Longview Regional Medical Center (LRMC) has furthered its reputation for excellence by earning the American Heart Association/American Stroke Association’s Get With the Guidelines Stroke Gold Plus Quality Achievement Award. Evidence-based guidelines pointed to LRMC as a facility whose care for cardiac and stroke patients scored 85 (or higher) for two or more six-month intervals while making a 75 or higher compliance with six of 10 Get With the Guidelines-Stroke Quality Measures, which count as reporting initiatives to measure quality of care.

Included in these measures are aggressive uses of such medications as antithrombotics, anticoagulation therapy, deep vein thrombosis prophylaxis, cholesterol reducing and smoking cessation–all of which seek to achieve reducing death and disability rates while improving stroke victims’ quality of life.

LRMC also received the association’s Target: Stroke Honor Roll for raising the level of its stroke care. During the past quarter over half of the hospital’s eligible ischemic stroke patients were treated with the tissue plasminogen activator (tPA) within one hour of arriving at the facility. This is an excellent “door-to-needle” time. The thrombolytic (clot-busting) agent tPA is the only ischemic stroke-treatment drug approved by the American Food and Drug Administration.

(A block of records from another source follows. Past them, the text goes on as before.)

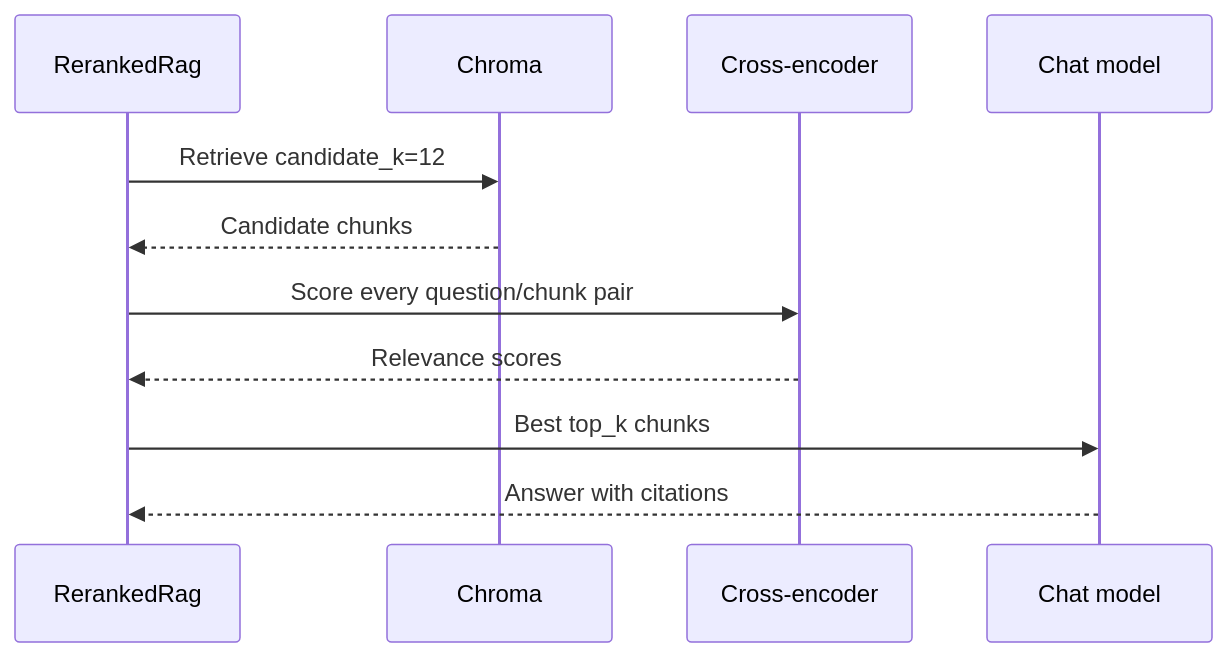
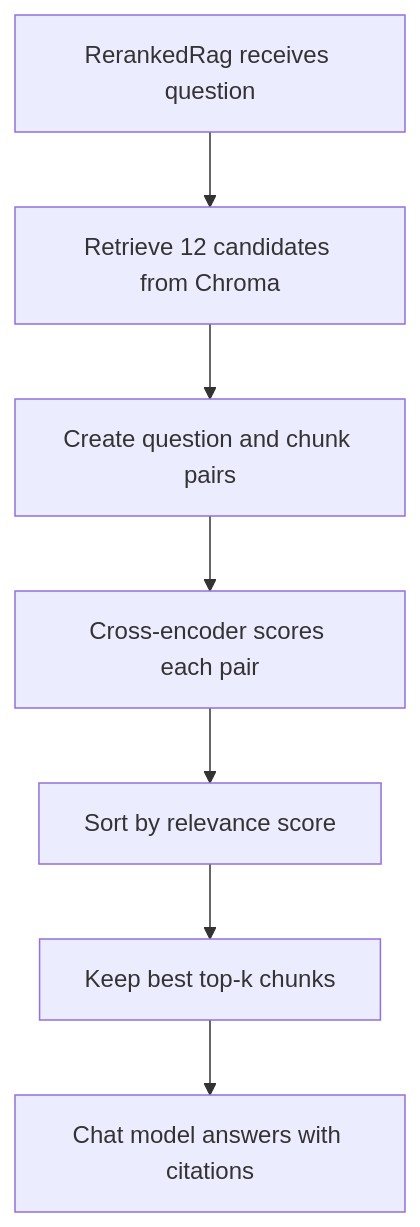
The second of 2 diagrams in src/rag_lab/labs/reranking/README.md (rajeswarandhandapani/rag-patterns-lab), drawn with Mermaid before and after one commit. The commit also changed other lines of this file and 10 other files, not shown here.

````diff
--- a/src/rag_lab/labs/reranking/README.md
+++ b/src/rag_lab/labs/reranking/README.md
@@ -19,13 +19,9 @@
 ```mermaid
-sequenceDiagram
-    participant R as RerankedRag
-    participant V as Chroma
-    participant C as Cross-encoder
-    participant M as Chat model
-    R->>V: Retrieve candidate_k=12
-    V-->>R: Candidate chunks
-    R->>C: Score every question/chunk pair
-    C-->>R: Relevance scores
-    R->>M: Best top_k chunks
-    M-->>R: Answer with citations
+flowchart TD
+    R["RerankedRag receives question"] --> V["Retrieve 12 candidates from Chroma"]
+    V --> P["Create question and chunk pairs"]
+    P --> C["Cross-encoder scores each pair"]
+    C --> S["Sort by relevance score"]
+    S --> K["Keep best top-k chunks"]
+    K --> M["Chat model answers with citations"]
 ```
````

If administered intravenously within three hours of commencement of stroke symptoms, tPA consistently reverses stroke effects and decreases permanent disability. LRMC Chief Executive Officer Jim Kendrick expressed his hospital’s dedication to continuing healing stroke patients.

“With a stroke, time lost is brain lost, and the Get With the Guidelines–Stroke Gold Plus Quality Achievement Award demonstrates Longview Regional’s commitment to being one of the top hospitals in the country for providing aggressive, proven stroke care,” he said. “We will continue with our focus on providing care that has been shown in the scientific literature to quickly and efficiently treat stroke patients with evidence-based protocols.”

Dr. Lee H. Schwamm, MD is chair of the Get With the Guidelines National Steering Committee, and is director of the TeleStroke and Acute Stroke Services at Massachusetts General Hospital in Boston. Even with these lofty credentials he is highly impressed with LRMC’s achievements.

“Longview Regional is to be commended for its commitment to implementing standards of care and protocols for treating stroke patients,” he said. “The full implementation of acute care and secondary prevention recommendations and guidelines is a critical step in saving the lives and improving outcomes of stroke patients.”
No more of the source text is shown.